§ **What needs to be done**:
Whenever the word "className" turns up in a line of the data below, copy that line.

§ **Materials provided**:
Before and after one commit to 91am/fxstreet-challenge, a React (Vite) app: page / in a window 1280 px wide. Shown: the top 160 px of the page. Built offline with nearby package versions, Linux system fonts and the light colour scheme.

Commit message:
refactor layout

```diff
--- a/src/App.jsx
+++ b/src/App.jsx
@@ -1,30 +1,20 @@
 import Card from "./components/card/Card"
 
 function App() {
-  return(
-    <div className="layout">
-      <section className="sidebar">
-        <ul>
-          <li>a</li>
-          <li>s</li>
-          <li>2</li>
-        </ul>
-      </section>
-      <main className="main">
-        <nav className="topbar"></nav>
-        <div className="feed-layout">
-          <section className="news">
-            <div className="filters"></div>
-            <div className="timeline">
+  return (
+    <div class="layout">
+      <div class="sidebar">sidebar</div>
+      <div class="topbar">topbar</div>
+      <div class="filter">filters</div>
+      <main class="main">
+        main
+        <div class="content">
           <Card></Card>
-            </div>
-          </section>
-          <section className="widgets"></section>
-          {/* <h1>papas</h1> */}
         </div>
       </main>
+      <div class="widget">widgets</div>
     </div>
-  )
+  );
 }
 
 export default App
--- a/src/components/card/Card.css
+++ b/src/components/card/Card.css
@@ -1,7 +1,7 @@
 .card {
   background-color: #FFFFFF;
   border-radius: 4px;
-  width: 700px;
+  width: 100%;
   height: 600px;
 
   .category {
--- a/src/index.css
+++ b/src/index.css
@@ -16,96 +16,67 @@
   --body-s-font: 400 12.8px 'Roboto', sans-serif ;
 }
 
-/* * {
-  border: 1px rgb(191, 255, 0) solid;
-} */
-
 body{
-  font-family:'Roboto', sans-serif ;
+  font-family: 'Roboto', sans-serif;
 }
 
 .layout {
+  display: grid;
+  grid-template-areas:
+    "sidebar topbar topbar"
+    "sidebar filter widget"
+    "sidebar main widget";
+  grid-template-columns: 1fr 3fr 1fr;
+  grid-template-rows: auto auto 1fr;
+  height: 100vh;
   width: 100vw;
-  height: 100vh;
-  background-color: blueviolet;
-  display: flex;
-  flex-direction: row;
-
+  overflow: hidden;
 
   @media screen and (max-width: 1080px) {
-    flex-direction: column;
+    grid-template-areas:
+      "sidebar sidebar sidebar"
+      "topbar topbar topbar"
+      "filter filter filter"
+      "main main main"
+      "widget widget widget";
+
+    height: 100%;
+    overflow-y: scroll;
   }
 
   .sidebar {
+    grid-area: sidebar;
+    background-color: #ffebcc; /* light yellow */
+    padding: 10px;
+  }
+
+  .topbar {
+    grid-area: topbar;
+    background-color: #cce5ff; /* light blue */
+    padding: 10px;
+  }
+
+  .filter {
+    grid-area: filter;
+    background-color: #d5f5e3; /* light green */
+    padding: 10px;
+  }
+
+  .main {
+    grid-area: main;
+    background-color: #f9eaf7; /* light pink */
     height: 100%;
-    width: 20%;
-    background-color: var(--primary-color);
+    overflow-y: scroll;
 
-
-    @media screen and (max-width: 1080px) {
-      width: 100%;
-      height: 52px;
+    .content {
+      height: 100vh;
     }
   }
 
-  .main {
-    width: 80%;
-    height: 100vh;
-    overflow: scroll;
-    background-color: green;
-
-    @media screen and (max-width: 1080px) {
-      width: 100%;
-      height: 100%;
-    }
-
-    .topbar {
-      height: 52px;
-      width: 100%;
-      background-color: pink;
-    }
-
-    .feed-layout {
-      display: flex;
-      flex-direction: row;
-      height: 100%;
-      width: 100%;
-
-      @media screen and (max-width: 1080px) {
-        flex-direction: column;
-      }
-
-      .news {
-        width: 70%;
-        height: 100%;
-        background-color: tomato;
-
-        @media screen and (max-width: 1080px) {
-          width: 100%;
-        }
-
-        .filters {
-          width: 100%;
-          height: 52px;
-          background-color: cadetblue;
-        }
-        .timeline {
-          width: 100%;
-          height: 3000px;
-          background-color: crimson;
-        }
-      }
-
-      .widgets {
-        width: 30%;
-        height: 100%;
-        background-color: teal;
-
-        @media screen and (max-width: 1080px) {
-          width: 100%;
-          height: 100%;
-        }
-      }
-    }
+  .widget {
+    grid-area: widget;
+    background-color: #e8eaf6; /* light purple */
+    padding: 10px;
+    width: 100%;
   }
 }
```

§ **Your response**:
-    <div className="layout">
-      <section className="sidebar">
-      <main className="main">
-        <nav className="topbar"></nav>
-        <div className="feed-layout">
-          <section className="news">
-            <div className="filters"></div>
-            <div className="timeline">
-          <section className="widgets"></section>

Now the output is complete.